You never find similar pragmatism among libertarians. They are always against any public option and always for a real or imagined private option. Libertarianism is dogmatic, not experimental. Any maverick libertarian who suggested a deviation from orthodoxy say, expanding Medicaid, on efficiency grounds would be expelled from the cult as a statist heretic.

Bailey and Wilkinson accuse me of discouraging potentially useful social experimentation. But its not an experiment if you know the result in advance. Libertarians, like utopian socialists and utopian anarchists, think they already know the desirable end state of human social evolution, even if they are content to move toward that utopia incrementally.

Most liberals would approve of the philosopher Karl Poppers distinction between piecemeal social engineering and utopian social engineering, symbolized by the lethal attempts of Jacobins, fascists and communists to remake whole societies from scratch on the basis of this or that theory. In The Open Society and Its Enemies, Popper wrote that the piecemeal engineer will adopt the method of searching for, and fighting against, the greatest and most urgent evil of society, rather than searching for, and fighting for, its greatest ultimate good. In some cases, fighting urgent evils requires the expansion of particular liberties, like abolishing slavery and segregation and securing the right to vote. In other cases, it requires limiting particular liberties, like the freedom of employers to buy and sell slaves, use child labor or pollute the environment.

Libertarianism poses as a comprehensive public philosophy promoting the greatest ultimate good of individual freedom, not just a list of particular policies, like private toll roads instead of public highways or vouchers for schools. So it is not enough for libertarians to point to discrete measures that have been adopted by systems based on other principles, like social democratic progressivism or conservative welfare capitalism. Libertarianism as a system will be hard to take seriously until there are at least a few functioning, systematically libertarian countries in the world.

See the article here:
Grow up, Libertarians!

CASCADE TOWNSHIP, MI A father himself, U.S. Rep. Justin Amash is certainly no stranger to parental advice.

Typically, it falls to his three children. But on Saturday, aconstituentat a Cascade Township town hall asked the West Michigan congressman for help dealing with “wayward” children who believe liberal economic policies.

Amash’s advice: Have them study economics in college and “introduce them to libertarianism.”

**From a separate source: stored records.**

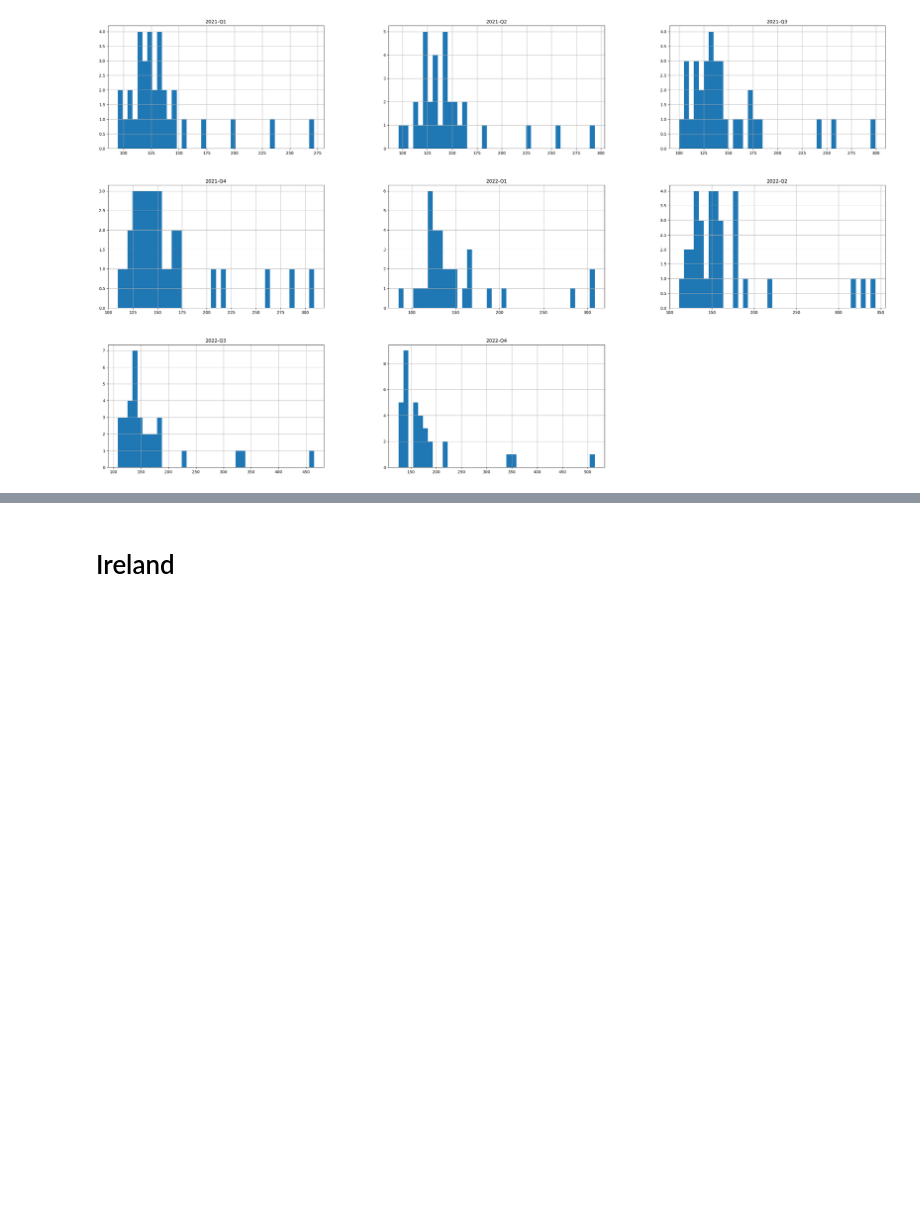
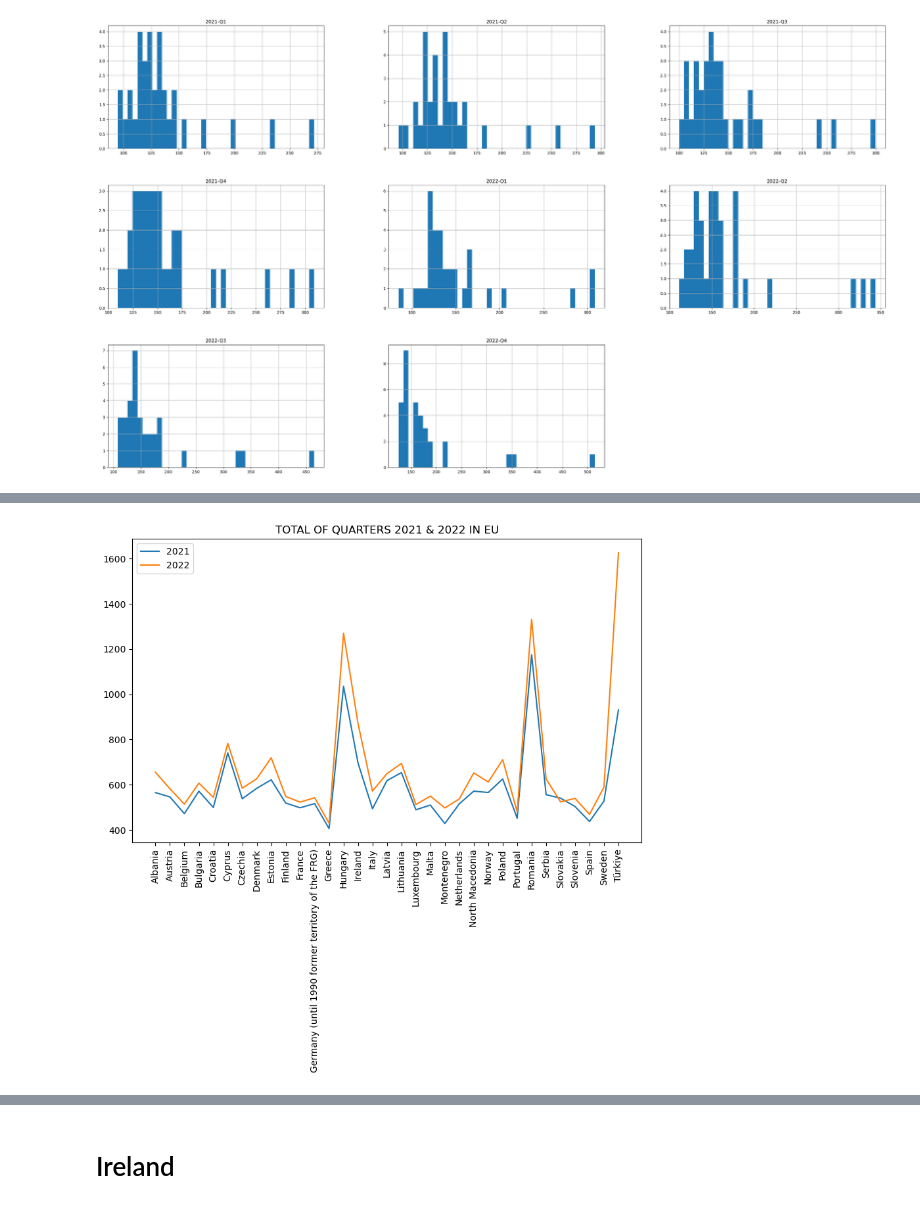
Before and after one commit to 2021029/Project_2, a Jupyter notebook: CA_2.ipynb, the cells around one changed output, grey strips where cells are left out. Saved outputs shown, nothing was run; the diff lists cells and outputs as text; code cells hidden in the pictures; blank space fills up the shorter version.

```diff
--- a/CA_2.ipynb
+++ b/CA_2.ipynb
@@ -387,0 +300,11 @@ import tabula
+# %%
+# Plotting both years together and comparing the totals
+plt.figure(figsize=(10, 6))
+plt.plot(wage.Country, wage.total_quarter_2021, label = '2021')
+plt.plot(wage.Country, wage.total_quarter_2022, label = '2022')
+plt.xticks(rotation = 90)
+plt.title('TOTAL OF QUARTERS 2021 & 2022 IN EU')
+plt.legend(ncol = 1)
+plt.show()
+# %% [output]
+[figure, added]
```
Also changed, not shown: parts of 195 cells of this notebook.
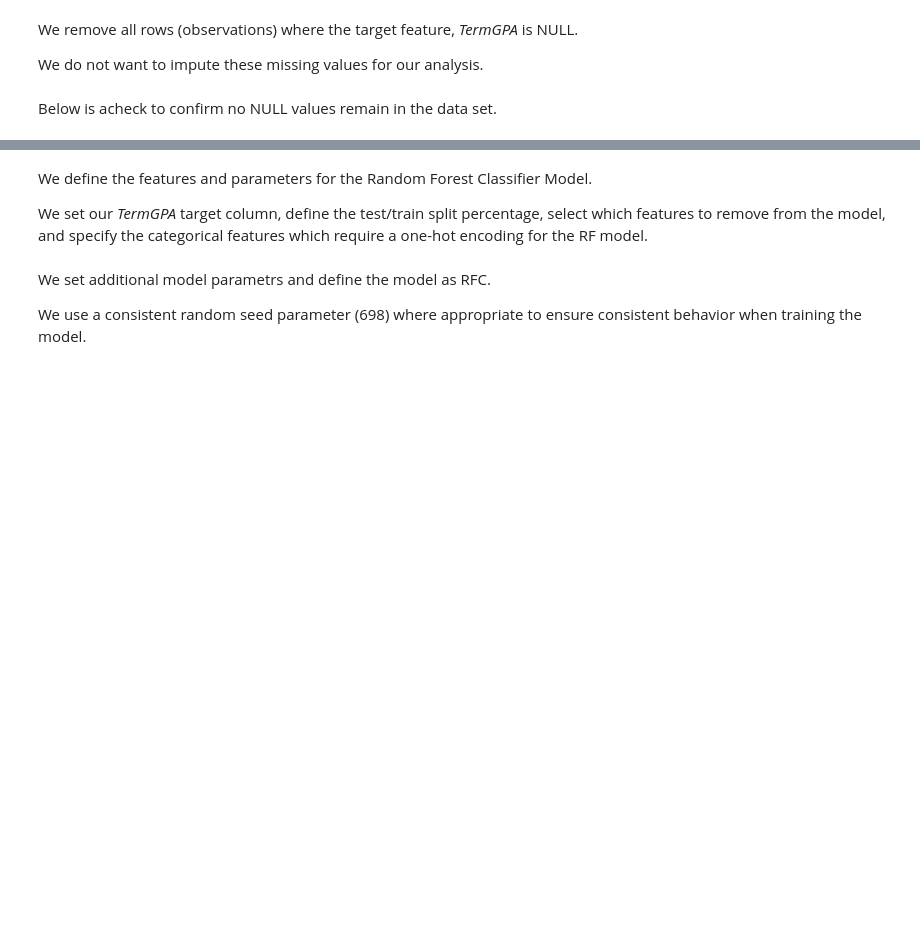
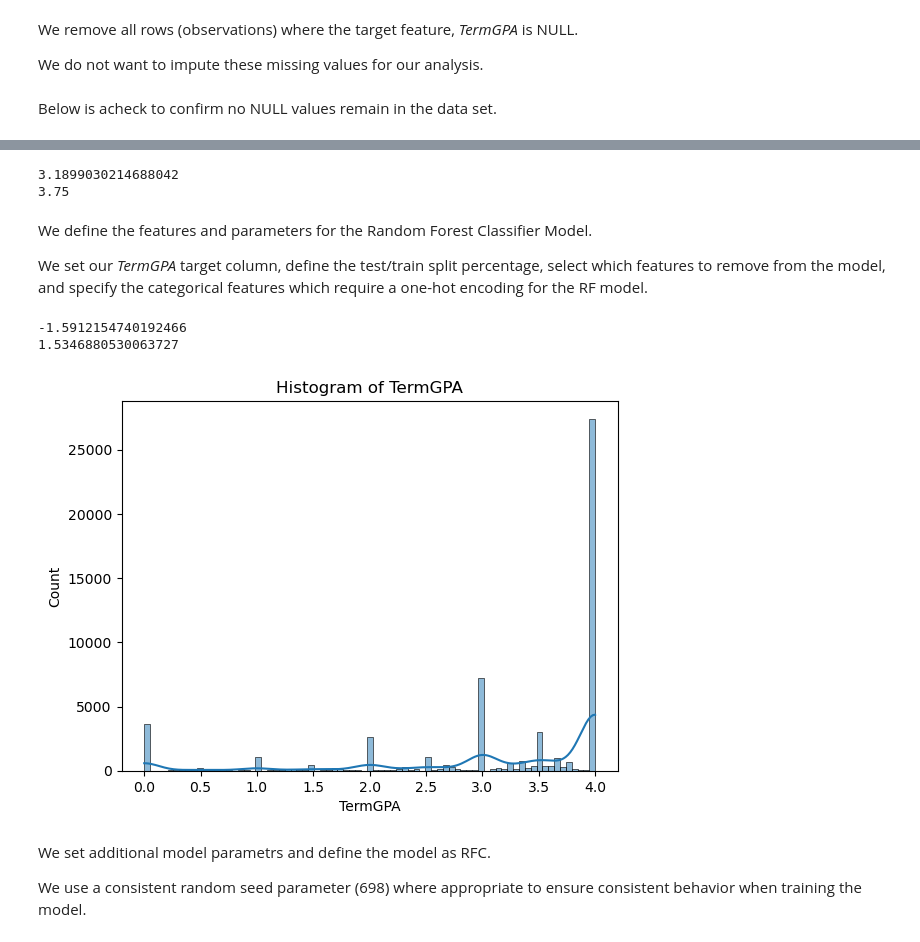
Before and after one commit to gburden6/INFO698-Fall2025-GB-PM, a Jupyter notebook: INFO968_Notebook.ipynb, the cells around one changed output, grey strips where cells are left out. Drawn from its saved outputs; the diff is of its cells as text; code cells hidden in the pictures; blank space fills up the shorter version.

```diff
--- a/INFO968_Notebook.ipynb
+++ b/INFO968_Notebook.ipynb
@@ -82,3 +86,17 @@ NameError: name 'data_set' is not defined
+# %%
+# mean and quantiles
+
+mean_termgpa = data_set['TermGPA'].mean()
+print(mean_termgpa)
+
+
+#75th percentile
+q3_termgpa = np.percentile(data_set['TermGPA'], 50)
+
+print(q3_termgpa)
+# %% [output]
+3.1899030214688042
+3.75
 # %% [markdown]
 We define the features and parameters for the Random Forest Classifier Model.
 
@@ -148,13 +166,24 @@ y_test_binned = pd.cut(y_test, bins=gpa_bins, include_lowest=True, labels=gpa_bi
 # %%
 #notnormally distributed
 
 import matplotlib.pyplot as plt
 import seaborn as sns
+from scipy.stats import kurtosis
+from scipy.stats import skew
+skew_termgpa = skew(data_set['TermGPA'])
 
+kurtosis_termgpa = kurtosis(data_set['TermGPA'], axis=0, fisher=True, bias=True, nan_policy='propagate')
 
-sns.histplot(data_set['CumulativeGPA'], kde=True)
+print(skew_termgpa)
+print(kurtosis_termgpa)
+
+sns.histplot(data_set['TermGPA'], kde=True)
 plt.title('Histogram of TermGPA')
 plt.show()
+# %% [output]
+-1.5912154740192466
+1.5346880530063727
+[figure, added]
 # %% [markdown]
 We set additional model parametrs and define the model as RFC.
 
```
Also changed, not shown: parts of 15 cells of this notebook.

It was just one of the many questions put to and answered by Amash, who is spending his congressional spring break hosting town halls and forums throughout his district. Saturday’s town hall at the Cascade Township branch of the Kent County District Library was standing room only.

“I went to D.C. to shrink government, and not grow government,” he said.

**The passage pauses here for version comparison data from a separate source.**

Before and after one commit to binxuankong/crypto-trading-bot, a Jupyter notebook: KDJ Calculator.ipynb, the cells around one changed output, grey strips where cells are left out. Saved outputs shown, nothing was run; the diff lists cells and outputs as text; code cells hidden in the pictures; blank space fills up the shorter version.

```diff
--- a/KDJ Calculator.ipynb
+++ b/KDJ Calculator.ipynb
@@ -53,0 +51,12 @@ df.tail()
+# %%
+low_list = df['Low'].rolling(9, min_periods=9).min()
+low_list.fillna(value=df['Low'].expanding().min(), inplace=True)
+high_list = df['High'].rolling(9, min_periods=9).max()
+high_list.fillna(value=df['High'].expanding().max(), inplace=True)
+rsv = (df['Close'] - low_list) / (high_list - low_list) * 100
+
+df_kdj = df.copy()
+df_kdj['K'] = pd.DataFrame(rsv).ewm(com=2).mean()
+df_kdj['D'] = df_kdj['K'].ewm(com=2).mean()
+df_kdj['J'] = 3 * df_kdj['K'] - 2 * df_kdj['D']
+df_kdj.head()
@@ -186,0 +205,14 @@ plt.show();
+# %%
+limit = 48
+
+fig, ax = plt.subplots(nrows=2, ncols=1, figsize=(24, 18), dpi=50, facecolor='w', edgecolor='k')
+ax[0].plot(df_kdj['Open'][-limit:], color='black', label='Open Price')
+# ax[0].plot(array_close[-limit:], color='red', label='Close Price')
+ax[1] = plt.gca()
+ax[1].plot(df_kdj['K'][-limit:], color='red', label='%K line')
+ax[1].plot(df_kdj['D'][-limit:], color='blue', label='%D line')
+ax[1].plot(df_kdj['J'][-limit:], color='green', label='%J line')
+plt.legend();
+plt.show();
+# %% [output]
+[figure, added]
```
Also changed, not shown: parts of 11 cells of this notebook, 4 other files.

A couple people asked Amash what he and Congress will do to help veterans and fix problems with wait times for services. Amash said that veteran care was being victimized by big spending programs like the military, Social Security, Medicaid and Medicare.

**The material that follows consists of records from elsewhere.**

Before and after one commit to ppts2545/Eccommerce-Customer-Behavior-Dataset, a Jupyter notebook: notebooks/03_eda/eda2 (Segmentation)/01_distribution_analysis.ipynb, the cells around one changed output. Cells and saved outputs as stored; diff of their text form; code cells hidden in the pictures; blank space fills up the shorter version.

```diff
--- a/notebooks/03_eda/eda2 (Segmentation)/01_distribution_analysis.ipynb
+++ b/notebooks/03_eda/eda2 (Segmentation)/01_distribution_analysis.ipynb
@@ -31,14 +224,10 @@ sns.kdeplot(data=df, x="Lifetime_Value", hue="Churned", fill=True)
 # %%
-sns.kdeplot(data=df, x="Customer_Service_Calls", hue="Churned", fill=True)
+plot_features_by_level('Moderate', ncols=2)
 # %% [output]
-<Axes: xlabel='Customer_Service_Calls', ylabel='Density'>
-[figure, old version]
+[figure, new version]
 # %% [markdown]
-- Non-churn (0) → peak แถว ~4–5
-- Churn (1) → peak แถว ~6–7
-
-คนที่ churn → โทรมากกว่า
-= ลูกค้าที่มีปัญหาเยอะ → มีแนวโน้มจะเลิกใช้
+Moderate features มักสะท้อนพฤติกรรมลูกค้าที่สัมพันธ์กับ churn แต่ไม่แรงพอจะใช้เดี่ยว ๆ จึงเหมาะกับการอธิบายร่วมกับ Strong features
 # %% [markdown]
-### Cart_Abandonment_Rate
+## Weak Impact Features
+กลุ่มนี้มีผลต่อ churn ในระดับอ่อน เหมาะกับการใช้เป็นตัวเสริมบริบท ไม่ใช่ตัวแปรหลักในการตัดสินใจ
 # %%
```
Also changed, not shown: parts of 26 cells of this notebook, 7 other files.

One person said some veterans are waiting up to two years to have claims considered or to appeal decisions by the U.S. Department of Veteran Affairs. Another person told a story of a veteran who wanted help with his suicidal thoughts, could not find it and killed himself. Someone else said the treatment of veterans is embarrassing.

“It is a travesty what happens to our veterans because of the budget process,” Amash said, adding later that he votes in favor of appropriation bills that provide care for veterans and believes they are “perfectly within the bounds of the Constitution.”

“Caring for veterans is one area where Congress agrees.”

On Iran, Amash said he was in favor of sanctions that stop the country from obtaining nuclear weapons but against sanctions that hinder trade and hurt people.

Read more from the original source:
U.S. Rep. Justin Amash talks budgets, veterans, guns, doles out parenting advice

To the editor:

Dr. Leonard Duckworths letter to The Courier Sunday was full of frustration. He wondered how the non-thinkers could vote for President Obama. His frustration is systematic of all minorities. All surveys show Americans in general are empathetic and pragmatic. It is these feelings that make our political majority an amalgamation of libertarianism, inclusiveness, the ecologically bent, competitive and nationally centric. Throughout our history, Americas political philosophy has been center-right on economic issues and center-left on social issues.

If you are a liberal, progressive, socialist, etc., you are a minority. If you are a conservative, libertarian, a Tea Party supporter, a follower of the Christian right, etc., you are a minority. This makes for diverse views in letters to The Courier. It is this diversity of thought that makes America great. It is also this diversity of thought that leads to frustration for many. It is not the non-thinkers but the thoughtful center that elects the president.

Duckworth and other minorities need to keep their pens handy. No matter whether Obama or Romney gets elected, the president will pander to the majority and implement policies that frustrate the minority. As ugly and frustrating as it is, this is the American way and in todays world there is no better way.

If you need proof, just think of this; Texas is one of the most conservative states in the country, and its largest city has an openly gay mayor. How strange is that?

Tim Doherty

Conroe

To the editor:

The Tea Party position is that they want to keep their hard-earned money and that they basically should not pay any taxes all the while driving on streets and highways that are paid for through taxes.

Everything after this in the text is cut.